US Club Soccer requires completion of the 6-chapter online course by all registered staff members. Injury recognition is an important part of coaching education. Better recognition means healthier players who perform better on the field, and happier parents. First, we are launching theSideline Sports Doc – US Club Soccer online course, which is designed to improve on-field triage of key injury situations. The course also incorporates U.S. Soccer’s “Concussions in Soccer” video and other Recognize to Recover content. Effective July 1, all coaches and staff members registering with US Club Soccer must complete the course each time a background check is required (approximately every two years).

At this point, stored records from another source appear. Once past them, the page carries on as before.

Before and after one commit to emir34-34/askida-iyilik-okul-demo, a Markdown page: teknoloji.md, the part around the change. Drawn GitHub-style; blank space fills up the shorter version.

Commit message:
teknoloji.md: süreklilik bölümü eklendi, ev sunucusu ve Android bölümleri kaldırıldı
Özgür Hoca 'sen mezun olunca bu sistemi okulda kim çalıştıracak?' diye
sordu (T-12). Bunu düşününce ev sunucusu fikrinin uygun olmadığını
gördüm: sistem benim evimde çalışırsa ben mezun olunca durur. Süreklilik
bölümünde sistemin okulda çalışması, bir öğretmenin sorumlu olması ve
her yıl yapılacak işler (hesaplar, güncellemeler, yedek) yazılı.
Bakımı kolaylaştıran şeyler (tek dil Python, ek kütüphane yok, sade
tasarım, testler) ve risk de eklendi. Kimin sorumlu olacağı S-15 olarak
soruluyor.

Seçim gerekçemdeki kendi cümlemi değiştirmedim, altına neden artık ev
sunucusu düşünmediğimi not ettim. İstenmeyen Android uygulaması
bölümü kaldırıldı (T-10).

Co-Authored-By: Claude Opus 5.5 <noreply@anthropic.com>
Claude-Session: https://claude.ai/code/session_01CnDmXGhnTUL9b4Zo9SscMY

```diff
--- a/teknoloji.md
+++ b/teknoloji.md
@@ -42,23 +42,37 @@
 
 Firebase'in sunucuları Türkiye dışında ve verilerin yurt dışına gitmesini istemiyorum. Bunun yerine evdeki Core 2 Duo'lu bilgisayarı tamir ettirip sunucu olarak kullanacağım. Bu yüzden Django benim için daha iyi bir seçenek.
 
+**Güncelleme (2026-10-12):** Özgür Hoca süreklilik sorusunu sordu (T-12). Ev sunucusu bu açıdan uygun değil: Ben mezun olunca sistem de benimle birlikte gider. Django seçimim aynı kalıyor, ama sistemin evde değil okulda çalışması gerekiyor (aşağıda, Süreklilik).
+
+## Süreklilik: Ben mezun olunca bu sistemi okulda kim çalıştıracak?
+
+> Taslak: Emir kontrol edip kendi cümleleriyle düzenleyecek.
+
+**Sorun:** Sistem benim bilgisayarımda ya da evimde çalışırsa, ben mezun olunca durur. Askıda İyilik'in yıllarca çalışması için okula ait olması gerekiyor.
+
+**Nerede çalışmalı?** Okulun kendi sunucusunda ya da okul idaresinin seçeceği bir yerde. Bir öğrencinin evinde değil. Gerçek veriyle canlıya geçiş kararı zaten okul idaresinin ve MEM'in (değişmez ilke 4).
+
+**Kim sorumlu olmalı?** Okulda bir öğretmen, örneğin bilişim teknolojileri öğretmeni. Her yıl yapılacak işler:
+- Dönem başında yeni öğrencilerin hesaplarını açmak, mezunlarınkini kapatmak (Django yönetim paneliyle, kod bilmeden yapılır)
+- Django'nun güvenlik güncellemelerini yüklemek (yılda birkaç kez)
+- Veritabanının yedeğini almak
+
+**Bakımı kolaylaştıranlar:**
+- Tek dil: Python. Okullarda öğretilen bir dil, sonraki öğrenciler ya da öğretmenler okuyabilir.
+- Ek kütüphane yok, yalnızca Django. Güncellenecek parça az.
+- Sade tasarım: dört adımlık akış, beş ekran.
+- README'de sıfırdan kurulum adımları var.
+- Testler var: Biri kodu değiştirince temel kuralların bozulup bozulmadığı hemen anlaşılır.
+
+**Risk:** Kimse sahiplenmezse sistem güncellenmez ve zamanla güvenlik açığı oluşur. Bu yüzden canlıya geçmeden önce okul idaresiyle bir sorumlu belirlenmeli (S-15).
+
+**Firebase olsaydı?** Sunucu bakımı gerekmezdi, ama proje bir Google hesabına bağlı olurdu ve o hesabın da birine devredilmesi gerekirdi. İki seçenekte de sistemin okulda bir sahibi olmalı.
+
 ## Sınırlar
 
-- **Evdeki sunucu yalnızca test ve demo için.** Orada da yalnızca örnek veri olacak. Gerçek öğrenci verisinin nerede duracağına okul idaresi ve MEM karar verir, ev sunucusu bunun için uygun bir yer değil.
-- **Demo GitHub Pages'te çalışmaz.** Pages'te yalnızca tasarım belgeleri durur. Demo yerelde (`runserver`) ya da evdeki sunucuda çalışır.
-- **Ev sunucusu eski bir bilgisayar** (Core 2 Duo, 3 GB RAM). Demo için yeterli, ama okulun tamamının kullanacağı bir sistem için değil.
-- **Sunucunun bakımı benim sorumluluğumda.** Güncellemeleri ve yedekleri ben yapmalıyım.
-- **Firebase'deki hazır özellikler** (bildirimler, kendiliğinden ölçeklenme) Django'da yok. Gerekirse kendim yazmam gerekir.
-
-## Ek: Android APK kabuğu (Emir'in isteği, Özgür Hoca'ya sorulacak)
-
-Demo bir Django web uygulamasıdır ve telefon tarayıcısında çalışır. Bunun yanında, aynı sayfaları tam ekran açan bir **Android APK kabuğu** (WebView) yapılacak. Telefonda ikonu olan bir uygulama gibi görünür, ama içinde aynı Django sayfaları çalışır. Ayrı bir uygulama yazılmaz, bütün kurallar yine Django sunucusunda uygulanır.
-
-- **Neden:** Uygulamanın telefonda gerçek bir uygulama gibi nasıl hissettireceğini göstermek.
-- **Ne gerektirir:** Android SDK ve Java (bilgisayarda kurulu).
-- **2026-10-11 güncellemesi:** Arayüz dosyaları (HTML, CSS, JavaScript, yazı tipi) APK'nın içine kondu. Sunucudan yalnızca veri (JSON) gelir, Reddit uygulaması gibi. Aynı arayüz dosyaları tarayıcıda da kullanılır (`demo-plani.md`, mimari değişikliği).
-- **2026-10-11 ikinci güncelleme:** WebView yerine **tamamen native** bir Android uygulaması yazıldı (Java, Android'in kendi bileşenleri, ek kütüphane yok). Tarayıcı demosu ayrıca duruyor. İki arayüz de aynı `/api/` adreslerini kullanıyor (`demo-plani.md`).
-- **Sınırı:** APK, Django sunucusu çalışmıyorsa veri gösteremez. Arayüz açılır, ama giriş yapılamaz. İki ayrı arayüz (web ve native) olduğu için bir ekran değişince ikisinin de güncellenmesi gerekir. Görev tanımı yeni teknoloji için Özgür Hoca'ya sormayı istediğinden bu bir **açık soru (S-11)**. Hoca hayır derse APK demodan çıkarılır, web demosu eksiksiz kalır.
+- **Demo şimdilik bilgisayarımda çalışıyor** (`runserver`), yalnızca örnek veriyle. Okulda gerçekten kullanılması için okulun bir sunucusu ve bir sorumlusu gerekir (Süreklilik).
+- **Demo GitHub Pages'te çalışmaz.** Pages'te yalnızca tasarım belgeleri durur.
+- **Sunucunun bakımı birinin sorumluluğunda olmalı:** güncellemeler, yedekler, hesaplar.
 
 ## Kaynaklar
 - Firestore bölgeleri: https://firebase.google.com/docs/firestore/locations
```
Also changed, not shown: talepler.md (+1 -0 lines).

U.S. Soccer announced the U.S. Soccer Concussion Initiative, which provides guidelines that were implemented beginning in January 2016. US Club Soccer clarified the following implementation guidelines as it relates to concussion initiatives and heading for youth players:
The Federation is recommending, and US Club Soccer is requiring immediately, new rules as it relates to heading, as follows:
Players in U-11 programs and younger shall not engage in heading, either in practices or in games.
Limited heading in practice for players in U-12 and U-13 programs. More specifically, these players shall be limited to a maximum of 30 minutes of heading training per week, with no more than 15-20 headers per player, per week. There are no heading restrictions in games.
Clubs should be aware of circumstances in which individual consideration is needed. For example:
A 10 year old playing at U-12 or older should not head the ball at all.
An 11 or 12 year old playing at U-14 or older should abide by the heading restrictions in practice.
Referees should enforce these restrictions by age group according to the specified rules. Referees will not be assessing the age of individual players on the field; they will enforce the rules for the age group.
Leagues and organizations are free to set their own standards, as long as the minimum requirements outlined above are met.
In adherence to these new requirements, referees have been instructed by U.S. Soccer of the following rule addition: When a player deliberately heads the ball in a game, an indirect free kick (IFK) should be awarded to the opposing team from the spot of the offense. If the deliberate header occurs within the goal area, the indirect free kick should be taken on the goal area line parallel to the goal line at the point nearest to where the infringement occurred.
Modified substitution rules also took effect January 1, 2016, as follows:Any player suspected of suffering a head injury may be substituted for evaluation without the substitution counting against the team’s total number of allowed substitutions during the game.
US Club Soccer strongly recommends that all coaches, staff members, parents and players watch the following “Concussions in Soccer” video produced by U.S. Soccer: